**Task description:** Below are entries; count the lines among them that contain the word "temp", and give only the count.

Change listing data
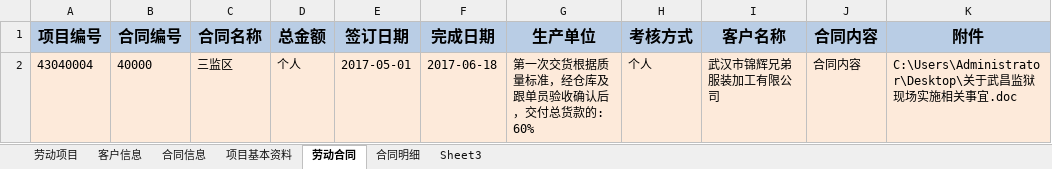
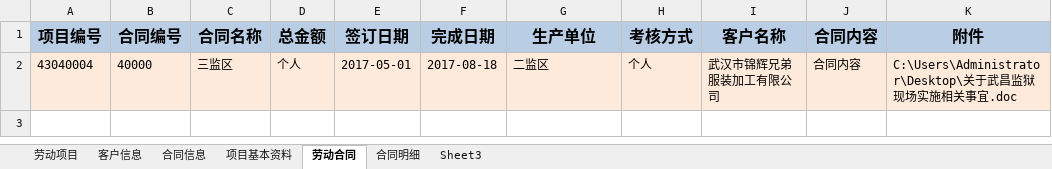
Before and after one commit to JackChanCJ/POM_LDGZ_OLD, an Excel workbook: textdata/劳动项目与计划管理.xlsx, sheet 劳动合同, drawn as a sheet; values as stored, in another font and other column widths than the file's, no borders; the diff names each change by its address in the sheet, - before the commit and + after, or states it on an @@ line.

Commit message:
1、合同——项目编号字段的获取和选择调试成功 2、需要整理劳动合同中的测试数据 3。更新劳动项目与计划管理表格数据

```diff
--- a/textdata/劳动项目与计划管理.xlsx (sheet 劳动合同)
+++ b/textdata/劳动项目与计划管理.xlsx (sheet 劳动合同)
-F2 (完成日期): 2017-06-18
+F2 (完成日期): 2017-08-18
-G2 (生产单位): 第一次交货根据质量标准，经仓库及跟单员验收确认后，交付总货款的: 60%
+G2 (生产单位): 二监区
```
Also changed, not shown: sheet 合同信息.
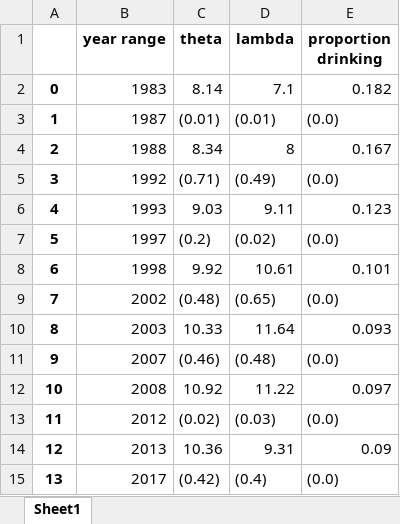
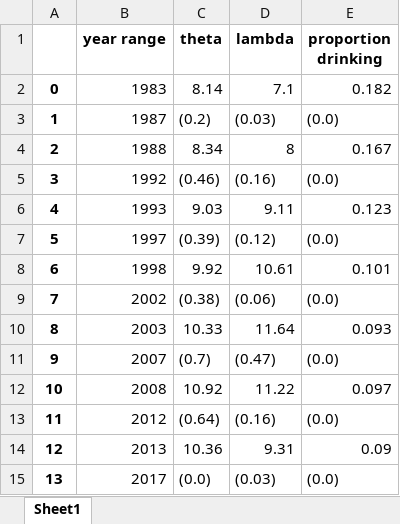
Before and after one commit to ntefft/lp, an Excel workbook: trends/temp/table2.xlsx, sheet Sheet1, drawn as a sheet; values as stored, in another font and other column widths than the file's, no borders; the diff names each change by its address in the sheet, - before the commit and + after, or states it on an @@ line.

```diff
--- a/trends/temp/table2.xlsx (sheet Sheet1)
+++ b/trends/temp/table2.xlsx (sheet Sheet1)
-C3 (theta): (0.01)
+C3 (theta): (0.2)
-D3 (lambda): (0.01)
+D3 (lambda): (0.03)
-C5 (theta): (0.71)
+C5 (theta): (0.46)
-D5 (lambda): (0.49)
+D5 (lambda): (0.16)
-C7 (theta): (0.2)
+C7 (theta): (0.39)
-D7 (lambda): (0.02)
+D7 (lambda): (0.12)
-C9 (theta): (0.48)
+C9 (theta): (0.38)
-D9 (lambda): (0.65)
+D9 (lambda): (0.06)
-C11 (theta): (0.46)
+C11 (theta): (0.7)
-D11 (lambda): (0.48)
+D11 (lambda): (0.47)
-C13 (theta): (0.02)
+C13 (theta): (0.64)
-D13 (lambda): (0.03)
+D13 (lambda): (0.16)
-C15 (theta): (0.42)
+C15 (theta): (0.0)
-D15 (lambda): (0.4)
+D15 (lambda): (0.03)
```
Also changed, not shown: trends/temp/table1.xlsx, trends/temp/table3.xlsx, 5 other files.
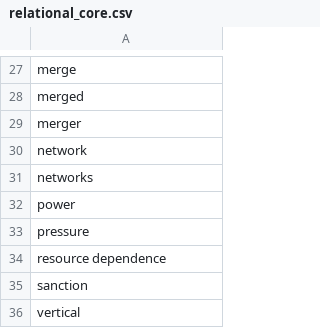
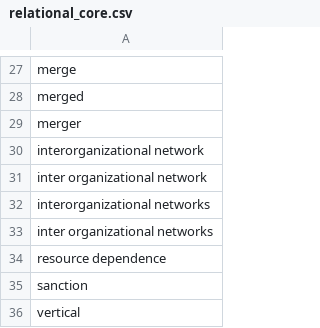
Before and after one commit to h2researchgroup/dictionary_methods, a CSV file: dictionaries/core/relational_core.csv, drawn as a sheet; only a part is shown, gaps mark what is left out.

Commit message:
specify networks

```diff
--- a/dictionaries/core/relational_core.csv
+++ b/dictionaries/core/relational_core.csv
@@ -29,6 +29,6 @@ merged
 merger
-network
-networks
-power
-pressure
+interorganizational network
+inter organizational network
+interorganizational networks
+inter organizational networks
 resource dependence
```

**Task result:** 4